# What you are asked to do
The reply should repeat all of the data word for word, with no pictures.

[Itemized modification records]
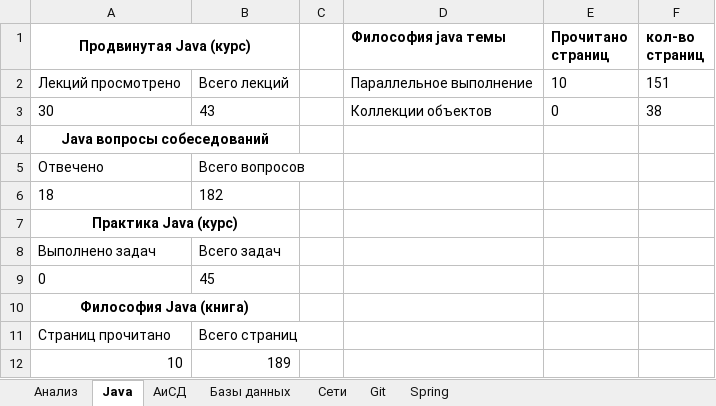
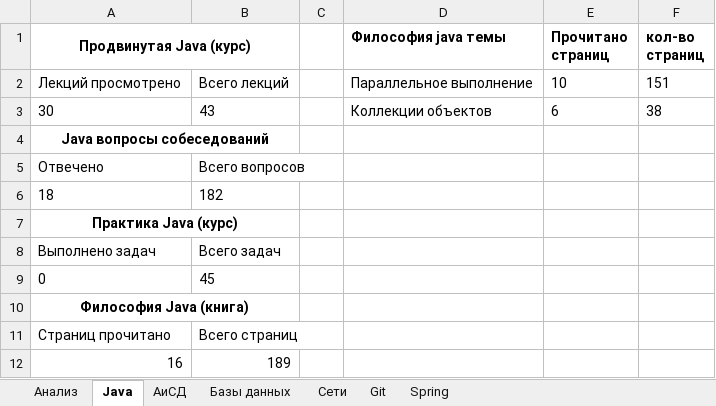
Before and after one commit to Shilaev/Java-Backend, an Excel workbook: JavaBackend_progres.xlsx, sheet Java, drawn as a sheet; values as stored, in another font and other column widths than the file's, no borders; the diff names each change by its address in the sheet, - before the commit and + after, or states it on an @@ line.

```diff
--- a/JavaBackend_progres.xlsx (sheet Java)
+++ b/JavaBackend_progres.xlsx (sheet Java)
-E3 (Прочитано страниц): 0
+E3 (Прочитано страниц): 6
-A12 (Продвинутая Java (курс)): 10
+A12 (Продвинутая Java (курс)): 16
```
Also changed, not shown: sheet Анализ, charts or pictures, 3 other files.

# Exercise solution
Before and after one commit to Shilaev/Java-Backend, an Excel workbook: JavaBackend_progres.xlsx, sheet Java, drawn as a sheet; values as stored, in another font and other column widths than the file's, no borders; the diff names each change by its address in the sheet, - before the commit and + after, or states it on an @@ line.

```diff
--- a/JavaBackend_progres.xlsx (sheet Java)
+++ b/JavaBackend_progres.xlsx (sheet Java)
-E3 (Прочитано страниц): 0
+E3 (Прочитано страниц): 6
-A12 (Продвинутая Java (курс)): 10
+A12 (Продвинутая Java (курс)): 16
```
Also changed, not shown: sheet Анализ, charts or pictures, 3 other files.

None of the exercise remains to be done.